Nick Clegg is hoping that there are votes to pick up in being the clearest voice on the pro-Europe side of the debate.
Liberal Democrat leader Nick Clegg has jumped on the selfie bandwagon with one of his own at his party's spring conference.
Two school girls on why they believe Britain's school children should learn more about mental health.
Liberal Democrat leader Nick Clegg told delegates at his Party's conference today that he loved Britain and wanted it to stay in the European Union.
In his keynote speech, the Deputy Prime Minister also attacked Ukip, calling them the "acceptable face" of backward-facing politics.
ITV News political correspondent Romilly Weeks was at the conference in York:
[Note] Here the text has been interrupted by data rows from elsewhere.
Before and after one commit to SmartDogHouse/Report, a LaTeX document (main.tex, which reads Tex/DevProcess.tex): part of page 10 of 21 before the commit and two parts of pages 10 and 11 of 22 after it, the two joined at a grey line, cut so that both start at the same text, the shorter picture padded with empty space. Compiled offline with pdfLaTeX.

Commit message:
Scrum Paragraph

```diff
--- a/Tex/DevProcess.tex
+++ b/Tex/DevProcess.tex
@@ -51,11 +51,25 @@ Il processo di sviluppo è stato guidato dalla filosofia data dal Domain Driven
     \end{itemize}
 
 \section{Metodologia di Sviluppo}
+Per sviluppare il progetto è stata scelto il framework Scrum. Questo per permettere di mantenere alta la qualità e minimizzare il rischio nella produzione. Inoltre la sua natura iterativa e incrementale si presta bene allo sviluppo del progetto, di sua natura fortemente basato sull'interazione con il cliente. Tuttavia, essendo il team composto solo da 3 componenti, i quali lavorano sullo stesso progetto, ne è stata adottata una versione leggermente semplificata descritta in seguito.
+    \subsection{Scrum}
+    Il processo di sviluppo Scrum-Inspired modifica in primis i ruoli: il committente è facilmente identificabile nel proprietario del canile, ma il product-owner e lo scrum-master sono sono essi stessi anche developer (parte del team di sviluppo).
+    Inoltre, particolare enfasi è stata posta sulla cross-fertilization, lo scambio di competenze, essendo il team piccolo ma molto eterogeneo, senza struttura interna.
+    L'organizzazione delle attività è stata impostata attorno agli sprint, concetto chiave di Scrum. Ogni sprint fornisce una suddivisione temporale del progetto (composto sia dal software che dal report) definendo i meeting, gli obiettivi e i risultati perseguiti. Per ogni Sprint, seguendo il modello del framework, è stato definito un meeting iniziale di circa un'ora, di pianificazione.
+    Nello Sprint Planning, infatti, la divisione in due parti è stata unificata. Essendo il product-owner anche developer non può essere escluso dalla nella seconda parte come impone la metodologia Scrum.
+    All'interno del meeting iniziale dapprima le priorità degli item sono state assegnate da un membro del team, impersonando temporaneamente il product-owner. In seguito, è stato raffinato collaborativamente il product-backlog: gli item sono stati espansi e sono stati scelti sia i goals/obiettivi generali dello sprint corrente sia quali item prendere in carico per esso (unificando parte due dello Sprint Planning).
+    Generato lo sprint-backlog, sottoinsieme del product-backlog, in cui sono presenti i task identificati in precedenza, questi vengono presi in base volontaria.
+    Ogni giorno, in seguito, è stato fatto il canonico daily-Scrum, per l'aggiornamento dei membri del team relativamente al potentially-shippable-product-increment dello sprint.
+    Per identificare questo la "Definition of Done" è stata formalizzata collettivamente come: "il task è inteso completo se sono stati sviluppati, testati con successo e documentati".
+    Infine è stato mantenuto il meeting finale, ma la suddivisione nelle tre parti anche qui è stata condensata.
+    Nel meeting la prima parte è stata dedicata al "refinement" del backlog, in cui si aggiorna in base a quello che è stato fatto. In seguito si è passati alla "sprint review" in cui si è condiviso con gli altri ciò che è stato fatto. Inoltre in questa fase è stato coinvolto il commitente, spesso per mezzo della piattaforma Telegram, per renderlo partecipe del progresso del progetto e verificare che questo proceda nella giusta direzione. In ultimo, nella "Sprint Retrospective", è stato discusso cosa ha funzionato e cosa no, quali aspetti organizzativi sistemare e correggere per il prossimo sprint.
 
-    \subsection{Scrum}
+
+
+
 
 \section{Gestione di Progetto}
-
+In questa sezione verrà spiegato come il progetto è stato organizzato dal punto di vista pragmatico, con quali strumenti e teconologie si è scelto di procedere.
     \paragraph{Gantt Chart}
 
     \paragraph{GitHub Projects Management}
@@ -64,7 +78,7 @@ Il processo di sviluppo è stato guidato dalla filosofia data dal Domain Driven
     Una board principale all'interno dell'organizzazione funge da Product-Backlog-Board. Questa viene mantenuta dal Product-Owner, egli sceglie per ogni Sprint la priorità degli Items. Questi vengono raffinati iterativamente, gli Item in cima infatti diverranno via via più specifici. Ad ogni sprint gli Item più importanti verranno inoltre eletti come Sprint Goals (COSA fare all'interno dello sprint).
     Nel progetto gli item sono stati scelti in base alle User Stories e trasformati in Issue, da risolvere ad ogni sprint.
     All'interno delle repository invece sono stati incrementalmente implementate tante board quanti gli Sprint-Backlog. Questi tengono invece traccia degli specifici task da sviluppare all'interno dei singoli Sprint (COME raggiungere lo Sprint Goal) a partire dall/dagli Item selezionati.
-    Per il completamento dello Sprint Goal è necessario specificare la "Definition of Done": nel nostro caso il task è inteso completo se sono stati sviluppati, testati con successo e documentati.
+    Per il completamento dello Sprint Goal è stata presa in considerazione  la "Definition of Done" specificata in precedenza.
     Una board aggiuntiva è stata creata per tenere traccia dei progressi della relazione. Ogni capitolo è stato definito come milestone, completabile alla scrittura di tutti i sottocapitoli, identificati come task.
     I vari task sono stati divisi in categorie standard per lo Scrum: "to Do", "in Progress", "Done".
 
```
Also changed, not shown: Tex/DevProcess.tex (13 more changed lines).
Nick Clegg intends to remain as Liberal Democrat leader until at least 2020 - whether or not the party is in power - his office said today as speculation about the Deputy Prime Minister's future overshadowed his spring conference speech.
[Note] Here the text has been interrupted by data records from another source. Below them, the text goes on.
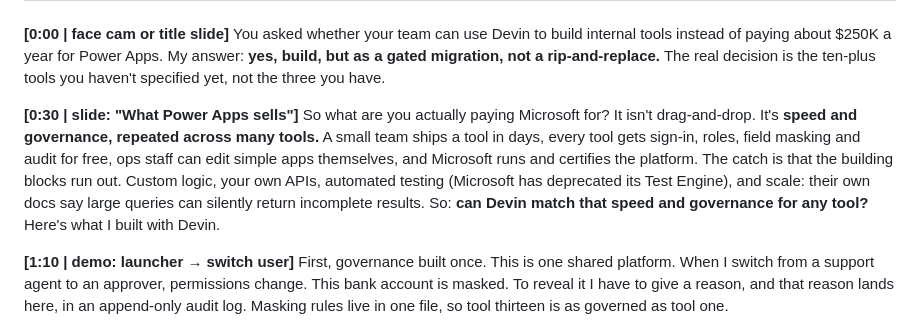
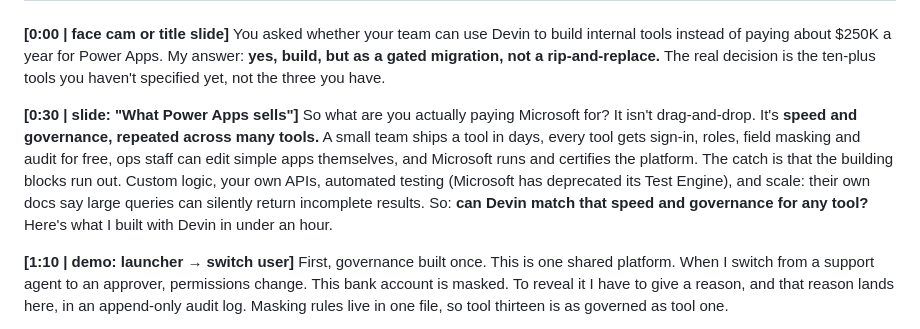
Before and after one commit to torneesh/devin-internal-tools, a Markdown page: docs/LOOM_SCRIPT.md, the part around the change. GitHub-like rendering.

```diff
--- a/docs/LOOM_SCRIPT.md
+++ b/docs/LOOM_SCRIPT.md
@@ -8,7 +8,7 @@ You asked whether your team can use Devin to build internal tools instead of pay
 
 **[0:30 | slide: "What Power Apps sells"]**
 So what are you actually paying Microsoft for? It isn't drag-and-drop. It's **speed and governance, repeated across many tools.** A small team ships a tool in days, every tool gets sign-in, roles, field masking and audit for free, ops staff can edit simple apps themselves, and Microsoft runs and certifies the platform.
-The catch is that the building blocks run out. Custom logic, your own APIs, automated testing (Microsoft has deprecated its Test Engine), and scale: their own docs say large queries can silently return incomplete results. So: **can Devin match that speed and governance for any tool?** Here's what I built with Devin.
+The catch is that the building blocks run out. Custom logic, your own APIs, automated testing (Microsoft has deprecated its Test Engine), and scale: their own docs say large queries can silently return incomplete results. So: **can Devin match that speed and governance for any tool?** Here's what I built with Devin in under an hour.
 
 **[1:10 | demo: launcher → switch user]**
 First, governance built once. This is one shared platform. When I switch from a support agent to an approver, permissions change. This bank account is masked. To reveal it I have to give a reason, and that reason lands here, in an append-only audit log. Masking rules live in one file, so tool thirteen is as governed as tool one.
```
Also changed, not shown: docs/EVALUATION.md (+1 -1 lines), docs/PITCH.md (+1 -1 lines).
The Deputy Prime Minister was forced to respond to speculation about his future following reports that senior MPs were positioning themselves as possible successors.
"Nick Clegg intends to be the leader of the Liberal Democrats today, tomorrow, into the 2015 election and through the whole of the next parliament," a spokesman said.
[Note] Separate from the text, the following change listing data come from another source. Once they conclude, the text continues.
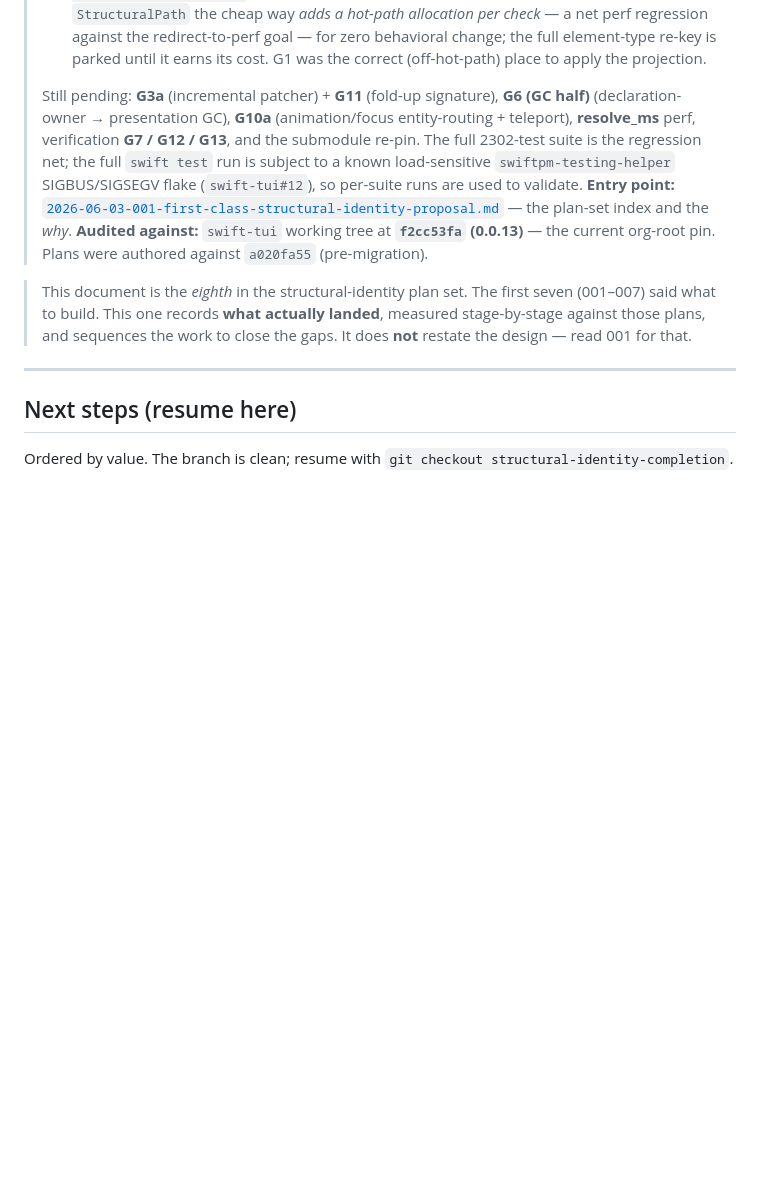
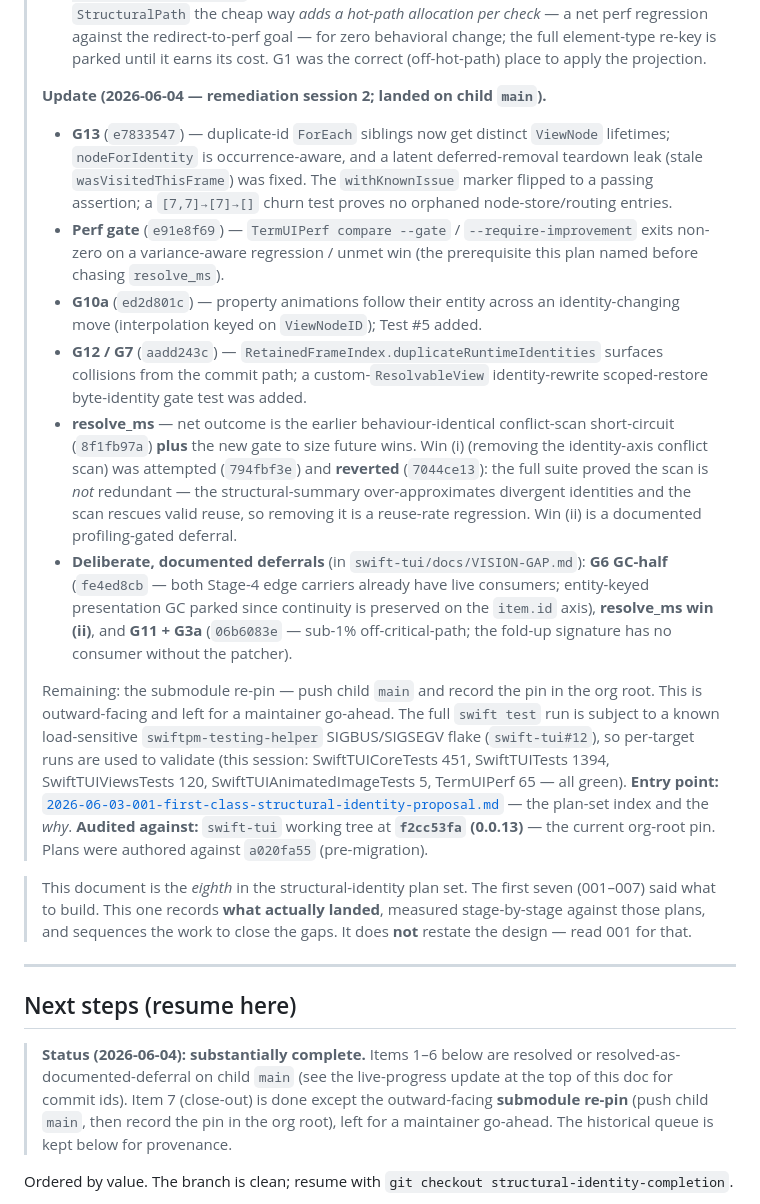
Before and after one commit to SwiftTUI/swift-tui-org, a Markdown page: docs/plans/2026-06-03-008-structural-identity-migration-gap-remediation-plan.md, the part around the change. Rendered like a GitHub page; blank space fills up the shorter version.

Commit message:
docs(plan-008): record structural-identity remediation session 2 to completion
G13, perf gate, G10a, G7/G12 landed on child main; G6 GC-half, resolve_ms win
(ii), and G11+G3a deferred-with-rationale in VISION-GAP; resolve_ms win (i)
attempted and reverted (scan proven load-bearing). Remaining: the outward-facing
submodule re-pin (push child main, record pin), left for maintainer go-ahead.

```diff
--- a/docs/plans/2026-06-03-008-structural-identity-migration-gap-remediation-plan.md
+++ b/docs/plans/2026-06-03-008-structural-identity-migration-gap-remediation-plan.md
@@ -58,12 +58,40 @@ migration (stages 0–6).
 >   full element-type re-key is parked until it earns its cost. G1 was the correct
 >   (off-hot-path) place to apply the projection.
 >
-> Still pending: **G3a** (incremental patcher) + **G11** (fold-up signature),
-> **G6 (GC half)** (declaration-owner → presentation GC), **G10a** (animation/focus
-> entity-routing + teleport), **resolve_ms** perf, verification **G7 / G12 / G13**,
-> and the submodule re-pin. The full 2302-test suite is the regression net; the full `swift test` run is
-> subject to a known load-sensitive `swiftpm-testing-helper` SIGBUS/SIGSEGV flake
-> (`swift-tui#12`), so per-suite runs are used to validate.
+> **Update (2026-06-04 — remediation session 2; landed on child `main`).**
+> - **G13** (`e7833547`) — duplicate-id `ForEach` siblings now get distinct
+>   `ViewNode` lifetimes; `nodeForIdentity` is occurrence-aware, and a latent
+>   deferred-removal teardown leak (stale `wasVisitedThisFrame`) was fixed. The
+>   `withKnownIssue` marker flipped to a passing assertion; a
+>   `[7,7]→[7]→[]` churn test proves no orphaned node-store/routing entries.
+> - **Perf gate** (`e91e8f69`) — `TermUIPerf compare --gate` /
+>   `--require-improvement` exits non-zero on a variance-aware regression / unmet
+>   win (the prerequisite this plan named before chasing `resolve_ms`).
+> - **G10a** (`ed2d801c`) — property animations follow their entity across an
+>   identity-changing move (interpolation keyed on `ViewNodeID`); Test #5 added.
+> - **G12 / G7** (`aadd243c`) — `RetainedFrameIndex.duplicateRuntimeIdentities`
+>   surfaces collisions from the commit path; a custom-`ResolvableView`
+>   identity-rewrite scoped-restore byte-identity gate test was added.
+> - **resolve_ms** — net outcome is the earlier behaviour-identical conflict-scan
+>   short-circuit (`8f1fb97a`) **plus** the new gate to size future wins. Win (i)
+>   (removing the identity-axis conflict scan) was attempted (`794fbf3e`) and
+>   **reverted** (`7044ce13`): the full suite proved the scan is *not* redundant
+>   — the structural-summary over-approximates divergent identities and the scan
+>   rescues valid reuse, so removing it is a reuse-rate regression. Win (ii) is a
+>   documented profiling-gated deferral.
+> - **Deliberate, documented deferrals** (in `swift-tui/docs/VISION-GAP.md`):
+>   **G6 GC-half** (`fe4ed8cb` — both Stage-4 edge carriers already have live
+>   consumers; entity-keyed presentation GC parked since continuity is preserved
+>   on the `item.id` axis), **resolve_ms win (ii)**, and **G11 + G3a**
+>   (`06b6083e` — sub-1% off-critical-path; the fold-up signature has no consumer
+>   without the patcher).
+>
+> Remaining: the submodule re-pin — push child `main` and record the pin in the
+> org root. This is outward-facing and left for a maintainer go-ahead. The full
+> `swift test` run is subject to a known load-sensitive `swiftpm-testing-helper`
+> SIGBUS/SIGSEGV flake (`swift-tui#12`), so per-target runs are used to validate
+> (this session: SwiftTUICoreTests 451, SwiftTUITests 1394, SwiftTUIViewsTests
+> 120, SwiftTUIAnimatedImageTests 5, TermUIPerf 65 — all green).
 **Entry point:**
 [`2026-06-03-001-first-class-structural-identity-proposal.md`](2026-06-03-001-first-class-structural-identity-proposal.md)
 — the plan-set index and the *why*.
@@ -78,6 +106,13 @@ current org-root pin. Plans were authored against `a020fa55` (pre-migration).
 ---
 
 ## Next steps (resume here)
+
+> **Status (2026-06-04): substantially complete.** Items 1–6 below are resolved
+> or resolved-as-documented-deferral on child `main` (see the live-progress
+> update at the top of this doc for commit ids). Item 7 (close-out) is done
+> except the outward-facing **submodule re-pin** (push child `main`, then record
+> the pin in the org root), left for a maintainer go-ahead. The historical
+> queue is kept below for provenance.
 
 Ordered by value. The branch is clean; resume with `git checkout structural-identity-completion`.
 
```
"He intends to be leader of the Liberal Democrats whether or not we are in government."
The Liberal Democrats are the only guardians of a "modern, open and tolerant Britain", leader Nick Clegg has said to the party's spring conference.
Mr Clegg defended his party's role in the coalition government, and said the party must remain in power after next year's general election to ensure the "reconstruction and renewal" of the country.
The deputy prime minister added that, though many "still feel the squeeze" of the recent economic downturn, British people can "finally see the light at the end of the tunnel".
Nick Clegg has aimed fire at Nigel Farage and Ukip for their "politics of blame" in his closing speech at the Liberal Democrats' spring conference in York.
As some polls indicate eurosceptic Ukip may overtake the Lib Dems in May's European elections, Clegg said: "Do you want Britain in or out [of the EU]? That's the real question in May."
Liberal Democrat leader Nick Clegg says he is delighted that dates have been set for a debate with Ukip leader Nigel Farage on the European Union.
The fiercely pro-European Deputy Prime Minister challenged Mr Farage to a debate a fortnight ago, and the announcement of the arrangements came as Mr Clegg used a speech in London to ramp up his attack on the eurosceptic party's leader.
"I am delighted that it has been confirmed that these debates will happen. I'm relishing the prospect of talking about how the Liberal Democrats are fighting to keep Britain in Europe to protect British jobs while Ukip want to yank us out and threaten our recovery." The Deputy Prime Minister said.
Liberal Democrat leader Nick Clegg is to go head to head with Ukip's Nigel Farage in two broadcast debates on the European Union in the run-up to the May 22 elections to the European Parliament.
Following negotiations between the parties and broadcasters, a radio debate will take place on LBC on March 26, hosted by Nick Ferrari, and a televised debate on BBC2 on April 2, hosted by David Dimbleby.
Nick Clegg has said Britain's intelligence services should be overseen by a single watchdog in the wake of a series of privacy scandals.
He said the watchdog, dubbed the Inspector General for the UK intelligence services, would:
- Have "reinforced powers, remit and resources"
- Bring together the present Interception of Communications Commissioner and Intelligence Services Commissioner
- Allow appeals against decisions of the Investigatory Powers Tribunal and publication of the reasons for rulings
- Put a member of the opposition in charge of Parliament's Intelligence and Security Committee "to avoid accusations that the committee is too cosy with the Government of the day"
The Deputy Prime Minister has called for a rethink of the way intelligence services collect data en masse following the revelations of US National Security Agency whistleblower Edward Snowden.
Writing in the Guardian, Nick Clegg set out a series of reforms he hopes his Conservative coalition partners will back.
These included annual reports on requests made to internet and telephone providers, changes to the intelligence and security commission and a website about the work of British security agencies.
The Liberal Democrat leader said a respected security think-tank had agreed to carry out an independent expert review of "big data" and privacy issues in a bid to secure consensus on other changes.
"It is in all our interests that the intelligence agencies are able to operate successfully. Their effectiveness, and ultimately our own safety, depends on their ability to command public trust," Mr Clegg wrote.